one of the advantages we have of being single entity,” said Lino

DiCuollo, MLS’ vice president of player relations and competition.

“We can put aside a bunch of money to do that.

“We want to get players fighting hard to get into the 18 and

become a starter. We think that will be another element among many

to help the overall quality of the league to improve.”

MLS has taken many hits over the years for doing things

different than the rest of the world, but the league has shown a

willingness to change. For 2012, the league altered its playoff

format so teams from their respective conference are represented in

the final.
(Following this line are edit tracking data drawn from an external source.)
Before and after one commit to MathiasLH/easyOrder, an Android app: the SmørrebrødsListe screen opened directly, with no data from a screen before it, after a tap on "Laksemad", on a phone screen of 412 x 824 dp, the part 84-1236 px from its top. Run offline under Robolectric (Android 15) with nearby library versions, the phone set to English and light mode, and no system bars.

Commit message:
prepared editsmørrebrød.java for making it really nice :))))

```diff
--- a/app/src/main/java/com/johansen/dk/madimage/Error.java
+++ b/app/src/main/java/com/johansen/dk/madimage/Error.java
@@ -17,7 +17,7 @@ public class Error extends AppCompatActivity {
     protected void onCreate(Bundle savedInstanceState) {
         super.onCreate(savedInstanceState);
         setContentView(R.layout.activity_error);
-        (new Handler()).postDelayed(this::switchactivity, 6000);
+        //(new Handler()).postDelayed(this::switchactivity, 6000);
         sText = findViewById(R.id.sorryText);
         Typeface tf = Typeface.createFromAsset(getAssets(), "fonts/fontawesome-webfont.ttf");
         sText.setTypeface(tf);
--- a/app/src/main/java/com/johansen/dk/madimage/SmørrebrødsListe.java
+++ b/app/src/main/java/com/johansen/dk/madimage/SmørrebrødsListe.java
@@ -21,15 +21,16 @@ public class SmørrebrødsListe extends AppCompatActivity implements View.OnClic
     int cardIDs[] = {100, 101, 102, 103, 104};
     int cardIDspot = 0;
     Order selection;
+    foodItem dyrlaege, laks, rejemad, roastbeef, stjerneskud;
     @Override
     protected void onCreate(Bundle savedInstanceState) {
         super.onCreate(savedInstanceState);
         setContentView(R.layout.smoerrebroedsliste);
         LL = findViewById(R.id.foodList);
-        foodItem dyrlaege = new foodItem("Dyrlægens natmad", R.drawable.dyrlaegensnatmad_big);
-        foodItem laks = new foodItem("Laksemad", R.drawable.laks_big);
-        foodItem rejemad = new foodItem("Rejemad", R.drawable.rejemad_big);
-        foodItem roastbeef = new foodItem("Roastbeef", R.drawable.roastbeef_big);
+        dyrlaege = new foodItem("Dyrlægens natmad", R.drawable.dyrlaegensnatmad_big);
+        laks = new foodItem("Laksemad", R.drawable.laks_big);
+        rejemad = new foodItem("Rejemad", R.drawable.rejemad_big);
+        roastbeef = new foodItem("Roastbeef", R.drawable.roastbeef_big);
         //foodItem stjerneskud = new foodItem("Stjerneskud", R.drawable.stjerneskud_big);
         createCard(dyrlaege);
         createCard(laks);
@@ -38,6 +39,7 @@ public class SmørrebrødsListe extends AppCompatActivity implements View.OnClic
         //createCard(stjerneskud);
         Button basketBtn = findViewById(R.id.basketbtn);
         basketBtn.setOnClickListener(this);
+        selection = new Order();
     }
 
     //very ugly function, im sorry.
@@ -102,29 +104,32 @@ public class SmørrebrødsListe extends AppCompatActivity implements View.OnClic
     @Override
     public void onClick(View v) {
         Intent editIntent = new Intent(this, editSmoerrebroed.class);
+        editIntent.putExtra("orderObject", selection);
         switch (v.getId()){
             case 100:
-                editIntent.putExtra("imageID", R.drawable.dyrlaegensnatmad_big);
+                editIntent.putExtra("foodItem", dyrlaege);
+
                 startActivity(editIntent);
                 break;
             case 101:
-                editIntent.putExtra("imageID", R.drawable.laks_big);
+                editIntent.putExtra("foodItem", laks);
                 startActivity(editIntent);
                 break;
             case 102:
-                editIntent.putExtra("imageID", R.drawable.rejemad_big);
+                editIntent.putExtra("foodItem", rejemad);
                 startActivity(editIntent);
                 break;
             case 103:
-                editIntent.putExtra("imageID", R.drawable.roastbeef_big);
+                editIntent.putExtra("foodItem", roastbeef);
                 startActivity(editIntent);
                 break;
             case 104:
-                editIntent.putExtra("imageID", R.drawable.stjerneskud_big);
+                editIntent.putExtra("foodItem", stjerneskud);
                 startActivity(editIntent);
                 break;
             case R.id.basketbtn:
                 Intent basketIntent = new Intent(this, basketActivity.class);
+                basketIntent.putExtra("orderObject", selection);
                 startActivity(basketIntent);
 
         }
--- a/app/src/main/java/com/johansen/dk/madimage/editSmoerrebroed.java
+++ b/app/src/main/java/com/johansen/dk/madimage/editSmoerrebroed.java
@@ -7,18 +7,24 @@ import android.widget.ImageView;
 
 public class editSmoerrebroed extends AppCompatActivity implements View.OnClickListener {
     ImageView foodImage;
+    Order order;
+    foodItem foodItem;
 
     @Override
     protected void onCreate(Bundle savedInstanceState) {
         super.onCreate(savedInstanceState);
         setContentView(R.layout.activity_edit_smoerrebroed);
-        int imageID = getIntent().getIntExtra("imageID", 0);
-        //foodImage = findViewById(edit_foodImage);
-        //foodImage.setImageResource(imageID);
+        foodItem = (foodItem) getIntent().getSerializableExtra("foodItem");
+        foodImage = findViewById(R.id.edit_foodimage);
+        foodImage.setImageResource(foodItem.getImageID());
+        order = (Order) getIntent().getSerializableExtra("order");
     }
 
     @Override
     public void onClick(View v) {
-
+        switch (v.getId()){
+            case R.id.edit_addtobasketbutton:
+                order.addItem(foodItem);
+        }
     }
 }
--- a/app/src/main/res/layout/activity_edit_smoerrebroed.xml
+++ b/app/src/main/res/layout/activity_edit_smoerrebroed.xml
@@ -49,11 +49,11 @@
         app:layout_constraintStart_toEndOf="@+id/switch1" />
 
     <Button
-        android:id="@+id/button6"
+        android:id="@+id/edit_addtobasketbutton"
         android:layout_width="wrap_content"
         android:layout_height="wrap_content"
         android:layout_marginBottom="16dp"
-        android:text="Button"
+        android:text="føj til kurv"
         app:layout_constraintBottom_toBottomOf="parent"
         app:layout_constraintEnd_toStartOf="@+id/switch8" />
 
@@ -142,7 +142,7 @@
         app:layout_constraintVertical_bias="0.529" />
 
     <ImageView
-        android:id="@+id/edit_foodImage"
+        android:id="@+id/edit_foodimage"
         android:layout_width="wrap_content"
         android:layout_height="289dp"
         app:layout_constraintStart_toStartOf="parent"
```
An even more significant possibility could involve

having the MLS Cup final played at the site of the highest

remaining seed – as opposed to a neutral venue – thus putting more

of an onus on the regular season.

It may also provide a barometer to weather questions, depending

on which team advances.

While Wynalda insists MLS isn’t listening, Rodriguez and the

actions of the league seem to indicate otherwise.

“It’s important to have a contrarian point of view, and there

are many times where I think Eric’s underlying points have merit,”

Rodriguez said. “We as a league would like from time-to-time that

Eric not allow facts get in the way of truth.

“I would caution him to say that we ignore issues or that we’re

not listening to him in particular. I don’t think that’s true. I

personally have engaged Eric on a couple of projects over the years

to solicit his input.

“On balance, I think Eric is good for the league and good for

the sport. I would just caution him and those who listen to him,

that it isn’t quite as simplistic as sometimes it seems.”

While the concept of incentivizing seems to be actively

evolving, the question of Wynalda’s suggested schedule change

remains. Is MLS willing to gamble all the hard work and growth it’s

enjoyed over the last 16 years on the unknown? Is it even worth

trying, knowing that failure could be irreversible?

“I think it would be a big challenge to play games in Utah any

earlier than we already do,” Lagerwey said. “To me, changing the

schedule is a little bit of a red herring in the sense you can play

an August-May schedule and take a 21/2 month break in the winter,

and have the same exact season we have now.”

Nicolino DiBenedetto is a sports writer for STATS. Write to him

at ndibenedetto(at) or on Twitter nicolino11.